Posted by Dick Cooper | Report as abusive

ummmm… good journalism doesn’t sell ads. That is the point of the problems right now.

Posted by joe | Report as abusive

Advertising personnel is held to dollar revenue standards, why not hold journalists to reader numbers?

There are plenty of market studies to show newspaper publishers exactly what readers are looking at. If it’s not well read, cut it (and the person writing it unless there’s an area that person can contribute to that will be or is well read).

I’m not sure I agree on the standardized number of stories, but surely by allocating resources to the areas people want to read (including investigative reporting pieces), you can’t lose?

The number of readers has a direct impact on ad dollars – look at preprint numbers if nothing else. We need readers, and therefore need newsrooms to write about what readers want.

Posted by ShaBay | Report as abusive

Thanks for writing. Newspapers traditionally have handled the issue of what readers want by adding and subtracting beats from their coverage areas, or larding up beats with more reporters if a topic really heats up and readers demand attention. Nowadays we see newspapers that have no compelling reason to staff overseas bureaus simply cutting out the bureaus while demanding more local coverage from their (ever smaller) staffs.

That gets away from a more difficult and tangential topic, but one that relates to your comment: Some people argue that there is a need to bring news of world events to people’s attention, whether or not it has a direct impact on their lives. If they choose to read it, then they do, but maybe they don’t. The Indian Ocean tsunami was front-page news everywhere, but there are probably many towns in the United States where it had little to no direct impact. Should it have been reported there? I don’t have an answer to that question, but I am curious about what you think.

Posted by Robert MacMillan | Report as abusive
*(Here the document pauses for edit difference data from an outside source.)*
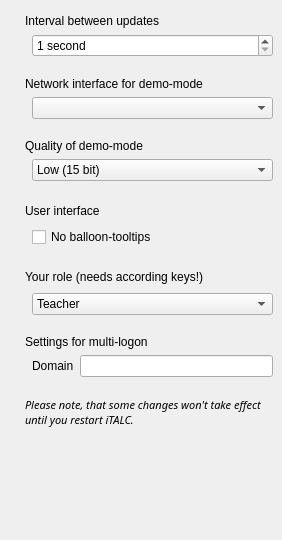
This is ima/dialogs/config.ui in veyon/veyon as Qt 5 draws it before an edit. The edited form follows.
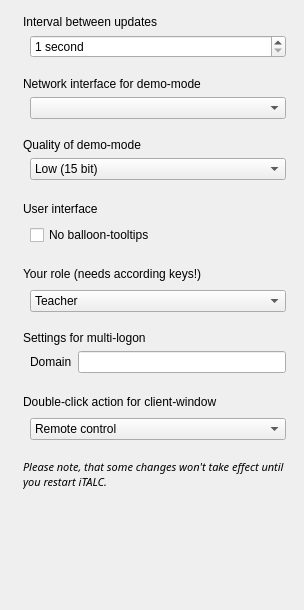
This is the edited form. Icons and pictures are not drawn.

Commit message: added setting for client-double-click-action

```diff
--- a/ima/dialogs/config.ui
+++ b/ima/dialogs/config.ui
@@ -5,17 +5,17 @@
    <rect>
     <x>0</x>
     <y>0</y>
-    <width>282</width>
-    <height>540</height>
+    <width>304</width>
+    <height>610</height>
    </rect>
   </property>
-  <widget class="QWidget" name="" >
+  <widget class="QWidget" name="layoutWidget" >
    <property name="geometry" >
     <rect>
-     <x>12</x>
-     <y>14</y>
-     <width>261</width>
-     <height>545</height>
+     <x>10</x>
+     <y>15</y>
+     <width>276</width>
+     <height>581</height>
     </rect>
    </property>
    <layout class="QVBoxLayout" >
@@ -23,7 +23,7 @@
      <number>0</number>
     </property>
     <property name="spacing" >
-     <number>20</number>
+     <number>19</number>
     </property>
     <item>
      <layout class="QVBoxLayout" >
@@ -574,6 +574,105 @@
       </item>
      </layout>
     </item>
+    <item>
+     <layout class="QVBoxLayout" >
+      <property name="margin" >
+       <number>0</number>
+      </property>
+      <property name="spacing" >
+       <number>6</number>
+      </property>
+      <item>
+       <layout class="QHBoxLayout" >
+        <property name="margin" >
+         <number>0</number>
+        </property>
+        <property name="spacing" >
+         <number>6</number>
+        </property>
+        <item>
+         <widget class="QLabel" name="label_16" >
+          <property name="pixmap" >
+           <pixmap resource="../italc.qrc" >:/resources/thinclient.png</pixmap>
+          </property>
+         </widget>
+        </item>
+        <item>
+         <widget class="QLabel" name="label_17" >
+          <property name="text" >
+           <string>Double-click action for client-window</string>
+          </property>
+         </widget>
+        </item>
+        <item>
+         <spacer>
+          <property name="orientation" >
+           <enum>Qt::Horizontal</enum>
+          </property>
+          <property name="sizeHint" >
+           <size>
+            <width>10</width>
+            <height>20</height>
+           </size>
+          </property>
+         </spacer>
+        </item>
+       </layout>
+      </item>
+      <item>
+       <layout class="QHBoxLayout" >
+        <property name="margin" >
+         <number>0</number>
+        </property>
+        <property name="spacing" >
+         <number>6</number>
+        </property>
+        <item>
+         <spacer>
+          <property name="orientation" >
+           <enum>Qt::Horizontal</enum>
+          </property>
+          <property name="sizeType" >
+           <enum>QSizePolicy::Fixed</enum>
+          </property>
+          <property name="sizeHint" >
+           <size>
+            <width>20</width>
+            <height>1</height>
+           </size>
+          </property>
+         </spacer>
+        </item>
+        <item>
+         <widget class="QComboBox" name="clientDoubleClickActionCB" >
+          <property name="whatsThis" >
+           <string>&lt;html>&lt;head>&lt;meta name="qrichtext" content="1" />&lt;style type="text/css">
+p, li { white-space: pre-wrap; }
+&lt;/style>&lt;/head>&lt;body style=" font-family:'Sans Serif'; font-size:9pt; font-weight:400; font-style:normal; text-decoration:none;">
+&lt;p style=" margin-top:0px; margin-bottom:0px; margin-left:0px; margin-right:0px; -qt-block-indent:0; text-indent:0px;">Here you can set what should happen if you double-click a client-window.&lt;/p>&lt;/body>&lt;/html></string>
+          </property>
+          <item>
+           <property name="text" >
+            <string>Remote control</string>
+           </property>
+           <property name="icon" >
+            <iconset resource="../italc.qrc" >:/resources/remote_control.png</iconset>
+           </property>
+          </item>
+          <item>
+           <property name="text" >
+            <string>View live in fullscreen</string>
+           </property>
+           <property name="icon" >
+            <iconset resource="../italc.qrc" >:/resources/viewmag.png</iconset>
+           </property>
+          </item>
+         </widget>
+        </item>
+       </layout>
+      </item>
+     </layout>
+    </item>
     <item>
      <layout class="QHBoxLayout" >
       <property name="margin" >
```
The commit also changes 5 other files.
If the only measure of journalism is the number of readers (and we know that the larger the headline, the greater the audience),then it will all Rupert, all the time. Then again, Zell obviously yearns to leave his mark on the public face. There is no other explanation for the mindless and inane and schlocky musings of Randy Michaels. The entire mess is a train wreck. Yet Zell has relatively nothing to lose. You bet the Trib people, including those related to Trib people, are suffering beyond the horizon and all you Zell people have for us are crusty cliches and platitudes from the old rehab days. So have a happy day. We will be sure to crank out the content instead of writing the stories.

Posted by Joan Bien | Report as abusive